Exercise brief
Take from the material every line containing the string "package" and copy it.

Data provided section start

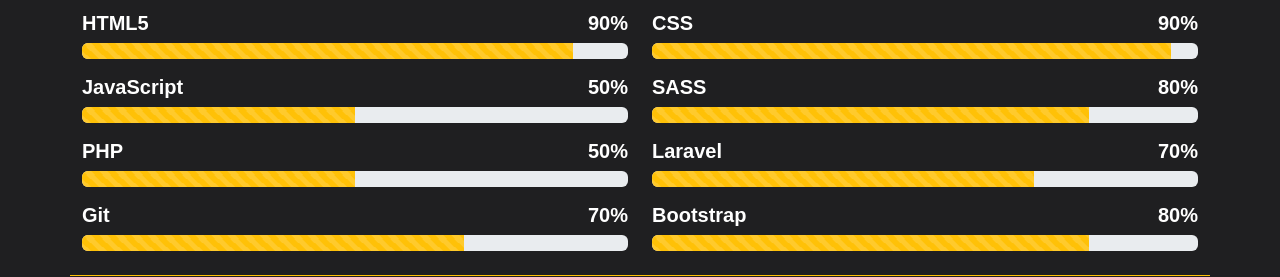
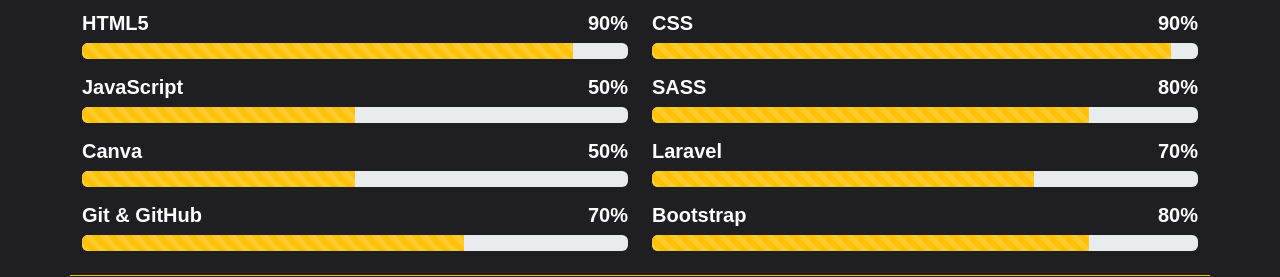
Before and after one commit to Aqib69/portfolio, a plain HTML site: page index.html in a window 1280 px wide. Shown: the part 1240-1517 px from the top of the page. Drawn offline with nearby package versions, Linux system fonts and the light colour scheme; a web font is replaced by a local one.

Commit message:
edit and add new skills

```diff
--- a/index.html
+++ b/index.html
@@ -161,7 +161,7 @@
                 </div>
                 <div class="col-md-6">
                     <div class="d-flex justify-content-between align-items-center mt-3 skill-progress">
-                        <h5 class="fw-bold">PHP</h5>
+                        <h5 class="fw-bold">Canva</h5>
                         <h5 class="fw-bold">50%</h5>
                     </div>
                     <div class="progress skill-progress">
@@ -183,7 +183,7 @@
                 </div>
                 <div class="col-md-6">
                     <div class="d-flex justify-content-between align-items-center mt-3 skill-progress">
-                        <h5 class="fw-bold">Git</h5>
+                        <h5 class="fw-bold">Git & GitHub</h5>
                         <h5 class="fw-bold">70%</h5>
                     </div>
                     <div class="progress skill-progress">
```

Data provided section end
Data provided section start

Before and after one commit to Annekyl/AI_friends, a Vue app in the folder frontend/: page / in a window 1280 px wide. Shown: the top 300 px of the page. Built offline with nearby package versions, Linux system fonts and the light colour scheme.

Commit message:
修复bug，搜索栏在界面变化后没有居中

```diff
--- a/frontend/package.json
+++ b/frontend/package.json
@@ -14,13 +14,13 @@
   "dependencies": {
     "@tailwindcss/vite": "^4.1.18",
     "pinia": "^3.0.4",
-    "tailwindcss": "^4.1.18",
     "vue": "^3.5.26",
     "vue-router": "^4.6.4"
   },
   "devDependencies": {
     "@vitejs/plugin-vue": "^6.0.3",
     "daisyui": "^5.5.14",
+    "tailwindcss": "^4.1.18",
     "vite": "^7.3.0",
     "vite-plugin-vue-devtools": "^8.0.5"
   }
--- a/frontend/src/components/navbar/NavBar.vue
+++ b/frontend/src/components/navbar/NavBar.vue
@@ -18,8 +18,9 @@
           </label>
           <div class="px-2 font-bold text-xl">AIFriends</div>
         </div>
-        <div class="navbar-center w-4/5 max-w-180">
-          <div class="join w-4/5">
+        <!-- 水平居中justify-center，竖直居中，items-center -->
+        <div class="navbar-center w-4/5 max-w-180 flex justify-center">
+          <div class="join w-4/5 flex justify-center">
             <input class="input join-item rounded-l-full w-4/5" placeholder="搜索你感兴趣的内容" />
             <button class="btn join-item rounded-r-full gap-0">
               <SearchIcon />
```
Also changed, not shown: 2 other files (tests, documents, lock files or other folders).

Data provided section end

Result
Before and after one commit to Aqib69/portfolio, a plain HTML site: page index.html in a window 1280 px wide. Shown: the part 1240-1517 px from the top of the page. Drawn offline with nearby package versions, Linux system fonts and the light colour scheme; a web font is replaced by a local one.
Before and after one commit to Annekyl/AI_friends, a Vue app in the folder frontend/: page / in a window 1280 px wide. Shown: the top 300 px of the page. Built offline with nearby package versions, Linux system fonts and the light colour scheme.
--- a/frontend/package.json
+++ b/frontend/package.json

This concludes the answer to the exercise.